• Activity
Scan the data below for the string "user". Copy every line where it appears.

• The data
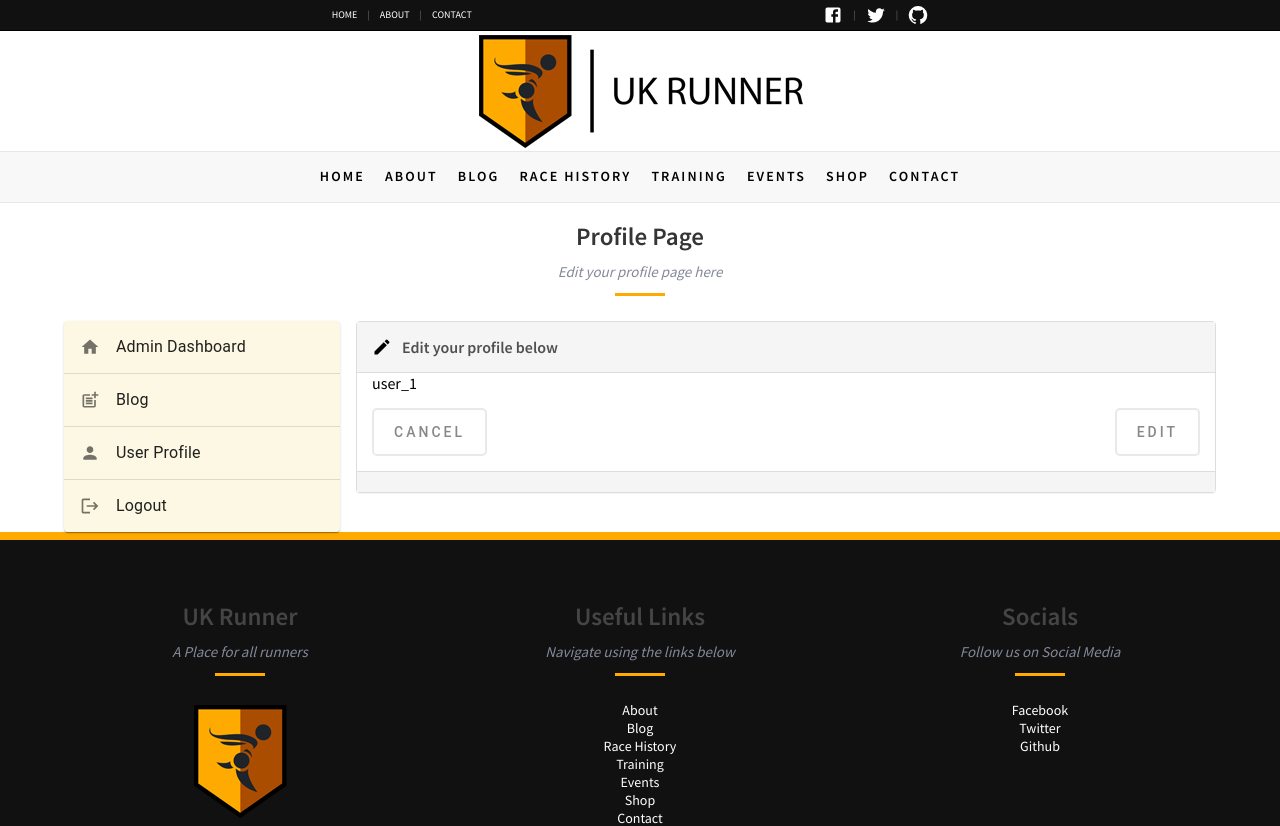
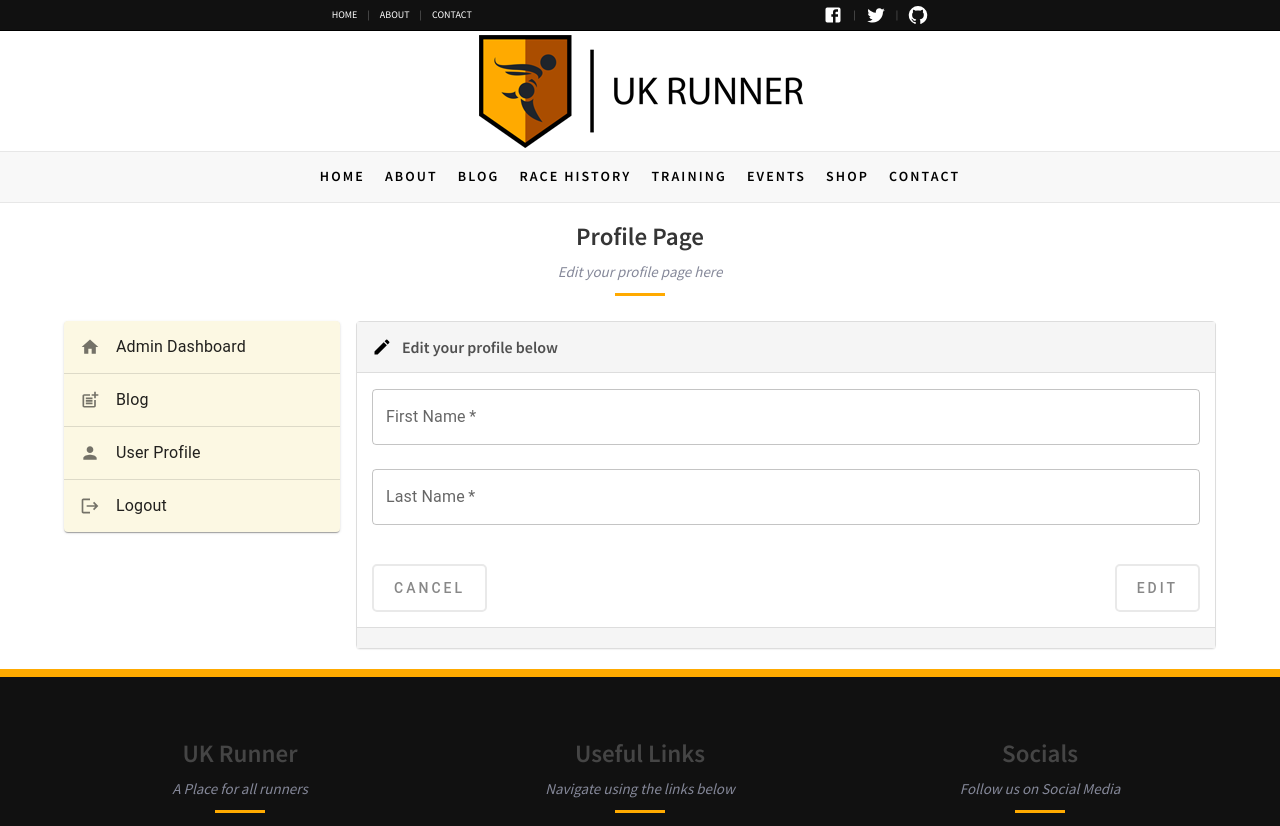
Before and after one commit to Michael-Hutchinson/ukrunner, a React (Vite) app: page /admin/profile in a window 1280 px wide. Shown: the top 826 px of the page. Built offline with nearby package versions, Linux system fonts and the light colour scheme; no server answers; the database is empty; sample sign-in values are in the browser's storage.

Commit message:
feat: add text fields for first and surname

```diff
--- a/src/pages/Admin/Profile/AdminProfile.tsx
+++ b/src/pages/Admin/Profile/AdminProfile.tsx
@@ -1,3 +1,4 @@
+import TextField from '@mui/material/TextField';
 import React, { useEffect, useState } from 'react';
 import { useAuthState } from 'react-firebase-hooks/auth';
 import { useNavigate } from 'react-router-dom';
@@ -14,9 +15,10 @@ function AdminProfile() {
   const navigate = useNavigate();
   const [user] = useAuthState(auth);
   const [firstName, setFirstName] = useState<string>();
+  const [surname, setSurname] = useState<string>();
   useEffect(() => {
     if (user) {
-      getUser(user.uid, setFirstName);
+      getUser(user.uid, setFirstName, setSurname);
     }
   }, [user]);
   return (
@@ -35,8 +37,38 @@ function AdminProfile() {
         }}
       >
         <>
-          {user?.uid}
-          {firstName}
+          <TextField
+            margin="normal"
+            required
+            fullWidth
+            id="first name"
+            label="First Name"
+            name="first name"
+            type="text"
+            autoComplete="name"
+            value={firstName || ''}
+            defaultValue={firstName}
+            onChange={(e) => {
+              setFirstName(e.target.value);
+            }}
+          />
+          <TextField
+            margin="normal"
+            required
+            fullWidth
+            id="last name"
+            label="Last Name"
+            name="last name"
+            type="text"
+            autoComplete="name"
+            value={surname || ''}
+            defaultValue={surname}
+            onChange={(e) => {
+              setSurname(e.target.value);
+            }}
+          />
+          <p>{firstName}</p>
+          <p>{surname}</p>
         </>
       </FormWrapper>
     </AdminWrapper>
```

• Response
   const [user] = useAuthState(auth);
     if (user) {
-      getUser(user.uid, setFirstName);
+      getUser(user.uid, setFirstName, setSurname);
   }, [user]);
-          {user?.uid}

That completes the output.